French firms, once very active in Iran, were among those to have faced heavy penalties for violating sanctions.
"The attitude of the Americans is cooperative, but now we want that to be turned into something concrete so that the same thing doesn't happen again," Fabius told lawmakers ahead of next week's visit by Iranian President Hassan Rouhani to France.
BNP Paribas was fined almost $9 billion in 2014 for transactions violating U.S. embargoes. This week, Deutsche Bank paid a $258 million penalty to settle charges that it did business on behalf of entities in U.S.-sanctioned countries like Iran and Syria.
Immediately after the nuclear deal U.S. Secretary of State John Kerry had pledged that the U.S. authorities would ensure European firms would not be subject to penalties once sanctions had lifted.
But diplomats and executives say firms also want guarantees from the United States that they would be safe if sanctions were re-imposed. Without such assurances, businesses would remain prudent before committing themselves, they said."
To wit: Paribas was fined in the US for transactions that neither violated French law, nor European law nor international law but unilateral US sanctions law. Every action took place outside the US, by outside actors. The US claimed jurisdiction pretty much because a digital dollar of the transaction touched a US computer for a virtual second. Such arbitrary imposition of fines is a risk that all multinationals doing business with Iran face.
Obama wants the agreement with Iran, but will he be able to have it move forward in light of the hostility in Congress and from the pro-Israel quarters? There isn't much cause to expect reason in that quarter. And what will happen after Obama?
In light of these imponderables the French prudently want US guarantees, in writing, that the US won't prey on go after French companies for violating re-imposed or new US sanctions, just because whoever may succeed Obama happened to change his mind and reset to the US default mode - regime change, or - an unlikelier case, but in fairness - should the Iranians renege on their part of the deal.
The US today find themselves in a situation where they have a record of arbitrariness, incoherence and of reneging on commitments they made.
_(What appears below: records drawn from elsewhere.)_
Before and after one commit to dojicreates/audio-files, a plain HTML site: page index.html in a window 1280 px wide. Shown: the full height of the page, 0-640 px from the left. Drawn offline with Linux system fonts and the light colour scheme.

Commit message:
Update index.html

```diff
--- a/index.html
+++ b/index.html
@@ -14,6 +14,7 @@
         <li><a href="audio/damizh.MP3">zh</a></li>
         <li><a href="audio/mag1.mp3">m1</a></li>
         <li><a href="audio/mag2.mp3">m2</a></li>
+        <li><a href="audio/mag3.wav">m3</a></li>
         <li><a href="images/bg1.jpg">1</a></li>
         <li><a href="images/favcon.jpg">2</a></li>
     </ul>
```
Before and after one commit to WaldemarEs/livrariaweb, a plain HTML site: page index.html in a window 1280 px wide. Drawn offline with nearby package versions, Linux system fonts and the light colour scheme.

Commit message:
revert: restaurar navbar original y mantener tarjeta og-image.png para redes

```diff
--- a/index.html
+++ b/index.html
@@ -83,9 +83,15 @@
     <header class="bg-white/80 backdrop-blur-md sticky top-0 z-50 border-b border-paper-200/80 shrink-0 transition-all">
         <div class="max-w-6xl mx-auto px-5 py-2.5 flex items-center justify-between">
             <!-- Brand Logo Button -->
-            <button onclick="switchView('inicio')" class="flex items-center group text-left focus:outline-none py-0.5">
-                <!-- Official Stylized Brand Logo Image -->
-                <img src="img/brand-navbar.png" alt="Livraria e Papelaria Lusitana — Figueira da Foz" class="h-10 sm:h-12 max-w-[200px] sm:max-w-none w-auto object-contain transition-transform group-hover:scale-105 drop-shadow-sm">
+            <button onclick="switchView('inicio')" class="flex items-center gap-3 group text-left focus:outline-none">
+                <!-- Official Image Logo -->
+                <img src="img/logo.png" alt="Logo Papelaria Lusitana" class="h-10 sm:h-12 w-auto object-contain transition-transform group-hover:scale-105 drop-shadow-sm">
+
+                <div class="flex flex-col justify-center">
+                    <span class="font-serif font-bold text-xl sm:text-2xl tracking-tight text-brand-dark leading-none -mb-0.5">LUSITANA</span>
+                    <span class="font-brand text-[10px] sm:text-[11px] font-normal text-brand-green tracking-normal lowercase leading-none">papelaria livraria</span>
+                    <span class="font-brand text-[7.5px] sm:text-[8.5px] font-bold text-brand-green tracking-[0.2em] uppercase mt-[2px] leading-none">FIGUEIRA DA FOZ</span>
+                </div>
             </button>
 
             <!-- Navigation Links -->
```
That is not a legitimate hegemonic entitlement but a liability, and should be understood as such.